NEW BRUNSWICK, N.J. — Many people try to avoid conflict as best they can throughout their life, but sometimes a tough talk can remedy troubling situations. In fact, as social justice remains a front-and-center issue for Americans, facing the facts is as appropriate as ever. To that end, one new study finds confrontation is an effective way to combat racism and prejudice.
Researchers from Rutgers University say that confronting and calling out a white person for making a racist or sexist remark usually causes that individual to reflect on and assess their words and actions. Additionally, after being challenged for their bigotry, most people are far less likely to openly make racist statements again.
More specifically, the study concludes that Caucasian men or women who are confronted after talking in a derogatory manner about African Americans, Latinos, or women in general, often end up recognizing the error of their ways.
“Many people are reluctant to confront instances of bias because they worry about backlash from others,” says Kimberly Chaney, a doctoral graduate student in social psychology at Rutgers University-New Brunswick’s School of Arts and Sciences, in a release. “But we found that confronting prejudice can be a powerful way to reduce not just one but multiple types of prejudice. We all have the ability to make a change and sometimes speaking out against small instances of bias may make a big change.”
Facing racism and sexism changes how people think
The first portion of the study involves 161 white college students. Each participant was shown a series of images of both Caucasian and African American individuals, with each image being accompanied by a descriptive sentence. Then, participants were asked to draw their own conclusions regarding the people in the provided pictures.
However, three of the images of African American men included descriptions purposely designed to illicit a racist response. For example, “This man spends a lot of time behind bars.”
Next, half of the college students were randomly confronted for a negative stereotype in one of their responses to the initial prompt. Those participants were then told to assess another series of images, this time including a few pictures of women intended to evoke stereotypical sexist remarks. For example, an image of a woman was presented with the caption, “Works in a hospital.” Researchers then looked to see if participants guessed the woman was a doctor or a nurse.
Interestingly, participants who had already been confronted about using negative African American stereotypes in the first experiment were much less likely to use any sexist stereotypes about the pictured women than those who hadn’t been confronted at all.
Confrontation can have lasting effects
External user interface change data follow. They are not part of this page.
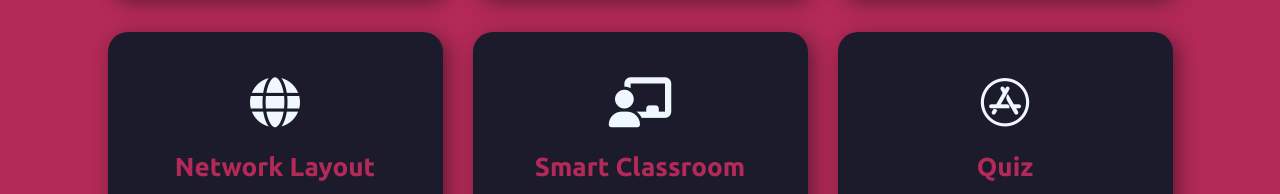
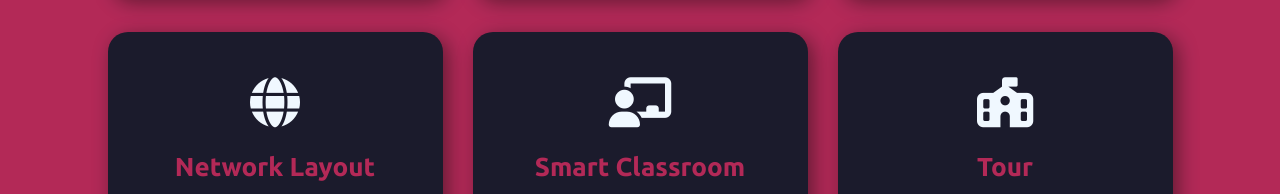
Before and after one commit to Code451F/RouteMap, a plain HTML site: page index.html in a window 1280 px wide. Shown: the part 2520-2714 px from the top of the page. Drawn offline with Linux system fonts and the light colour scheme.

Commit message:
icon reassigning

```diff
--- a/index.html
+++ b/index.html
@@ -172,8 +172,8 @@
         </div>
 
         <div class="cards">
-            <i class="fa-brands fa-app-store"></i>
-            <h5>Quiz</h5>
+            <i class="fa-sharp fa-solid fa-school-flag"></i>
+            <h5>Tour</h5>
             <div class="dev">
                 <p>
                     I have one rule while building an App, If it works, don't touch it.
```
Another experiment was also held investigating the opposite; does being confronted about sexism cut down on future racist behavior or remarks? A group of white male participants were told individually that they were going to have an online discussion with another adult white male regarding “moral dilemmas.”
One of those dilemmas involves a nurse who discovered an issue at a hospital. Half of the experiment’s participants who referred to the nurse as “she” were later confronted by their online partner. Then, those participants were told to perform another task involving images and descriptions of different minorities.
Once again, results show that people who had already been confronted about stereotyping women were much less likely to use any racist verbiage in the subsequent task.
“There is still a lot more to understand about confronting prejudice, including how it should be done, what you should say and when it will be most effective,” comments study co-author Diana Sanchez, a professor of psychology at Rutgers. “Confronting someone is challenging, but we hope that knowing that it can be effective might make people more willing to step up.”
The study is published in Social Psychological and Personality Science.